Work request
Set the data below down again, exactly, with every picture left out.

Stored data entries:

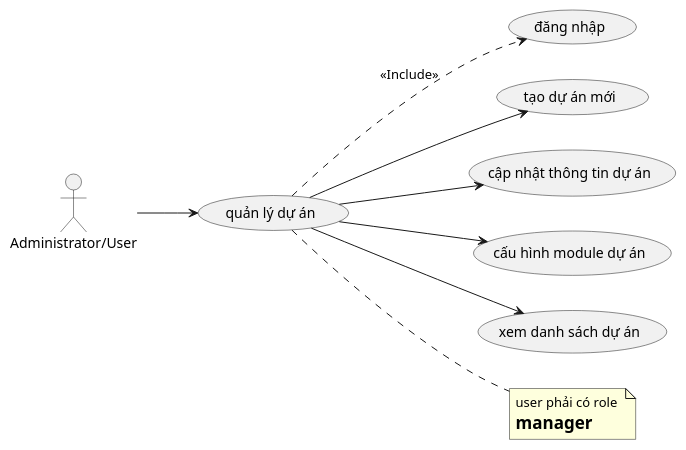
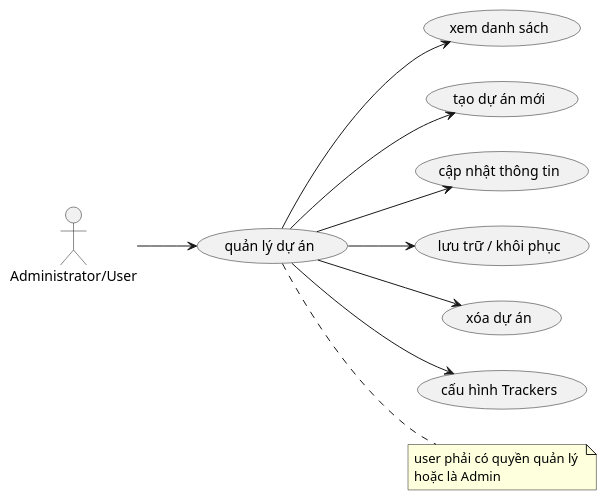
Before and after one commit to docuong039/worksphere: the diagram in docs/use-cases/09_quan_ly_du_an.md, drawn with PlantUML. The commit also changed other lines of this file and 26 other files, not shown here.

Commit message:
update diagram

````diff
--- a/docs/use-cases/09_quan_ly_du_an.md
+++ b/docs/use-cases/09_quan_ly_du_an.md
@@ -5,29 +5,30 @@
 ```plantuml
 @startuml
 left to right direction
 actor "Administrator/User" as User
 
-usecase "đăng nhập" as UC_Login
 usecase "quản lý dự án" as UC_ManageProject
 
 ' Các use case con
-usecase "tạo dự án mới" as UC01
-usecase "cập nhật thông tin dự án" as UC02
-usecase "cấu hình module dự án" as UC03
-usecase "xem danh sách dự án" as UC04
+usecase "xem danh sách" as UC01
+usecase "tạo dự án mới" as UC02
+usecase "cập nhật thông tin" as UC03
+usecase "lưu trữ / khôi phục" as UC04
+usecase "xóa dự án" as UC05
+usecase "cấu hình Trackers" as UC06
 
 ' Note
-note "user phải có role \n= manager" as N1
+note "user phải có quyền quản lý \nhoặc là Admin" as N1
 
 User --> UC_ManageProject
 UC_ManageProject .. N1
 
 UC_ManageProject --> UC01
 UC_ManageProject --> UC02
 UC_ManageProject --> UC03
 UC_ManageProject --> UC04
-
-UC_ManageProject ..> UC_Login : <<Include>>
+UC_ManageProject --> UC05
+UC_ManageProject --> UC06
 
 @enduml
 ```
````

Answer box
Before and after one commit to docuong039/worksphere: the diagram in docs/use-cases/09_quan_ly_du_an.md, drawn with PlantUML. The commit also changed other lines of this file and 26 other files, not shown here.

Commit message:
update diagram

````diff
--- a/docs/use-cases/09_quan_ly_du_an.md
+++ b/docs/use-cases/09_quan_ly_du_an.md
@@ -5,29 +5,30 @@
 ```plantuml
 @startuml
 left to right direction
 actor "Administrator/User" as User
 
-usecase "đăng nhập" as UC_Login
 usecase "quản lý dự án" as UC_ManageProject
 
 ' Các use case con
-usecase "tạo dự án mới" as UC01
-usecase "cập nhật thông tin dự án" as UC02
-usecase "cấu hình module dự án" as UC03
-usecase "xem danh sách dự án" as UC04
+usecase "xem danh sách" as UC01
+usecase "tạo dự án mới" as UC02
+usecase "cập nhật thông tin" as UC03
+usecase "lưu trữ / khôi phục" as UC04
+usecase "xóa dự án" as UC05
+usecase "cấu hình Trackers" as UC06
 
 ' Note
-note "user phải có role \n= manager" as N1
+note "user phải có quyền quản lý \nhoặc là Admin" as N1
 
 User --> UC_ManageProject
 UC_ManageProject .. N1
 
 UC_ManageProject --> UC01
 UC_ManageProject --> UC02
 UC_ManageProject --> UC03
 UC_ManageProject --> UC04
-
-UC_ManageProject ..> UC_Login : <<Include>>
+UC_ManageProject --> UC05
+UC_ManageProject --> UC06
 
 @enduml
 ```
````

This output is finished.